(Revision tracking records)
◇ ◇ ◇ ◇
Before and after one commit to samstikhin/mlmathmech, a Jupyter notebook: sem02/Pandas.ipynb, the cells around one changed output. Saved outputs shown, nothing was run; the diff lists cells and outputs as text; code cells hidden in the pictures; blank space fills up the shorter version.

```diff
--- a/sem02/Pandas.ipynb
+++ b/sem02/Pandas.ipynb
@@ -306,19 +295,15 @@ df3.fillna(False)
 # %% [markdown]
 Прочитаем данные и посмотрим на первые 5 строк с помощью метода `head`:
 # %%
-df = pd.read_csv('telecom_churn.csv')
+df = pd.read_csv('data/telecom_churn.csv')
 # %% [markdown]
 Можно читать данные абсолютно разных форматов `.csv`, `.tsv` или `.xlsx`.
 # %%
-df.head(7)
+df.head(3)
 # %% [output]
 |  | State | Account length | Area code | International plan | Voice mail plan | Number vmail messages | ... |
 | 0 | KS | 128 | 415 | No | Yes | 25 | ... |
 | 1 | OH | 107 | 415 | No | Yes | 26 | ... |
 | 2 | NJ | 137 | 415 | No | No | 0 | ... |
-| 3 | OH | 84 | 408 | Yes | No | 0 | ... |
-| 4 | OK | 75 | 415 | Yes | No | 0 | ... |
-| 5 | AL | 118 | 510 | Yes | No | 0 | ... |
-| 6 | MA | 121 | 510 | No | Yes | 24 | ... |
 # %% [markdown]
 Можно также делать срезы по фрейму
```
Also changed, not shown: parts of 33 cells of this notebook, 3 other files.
◇ ◇ ◇ ◇
* Problem: Each line of the data that holds "Можно" should be copied.

* Written solution:
 Можно читать данные абсолютно разных форматов `.csv`, `.tsv` или `.xlsx`.
 Можно также делать срезы по фрейму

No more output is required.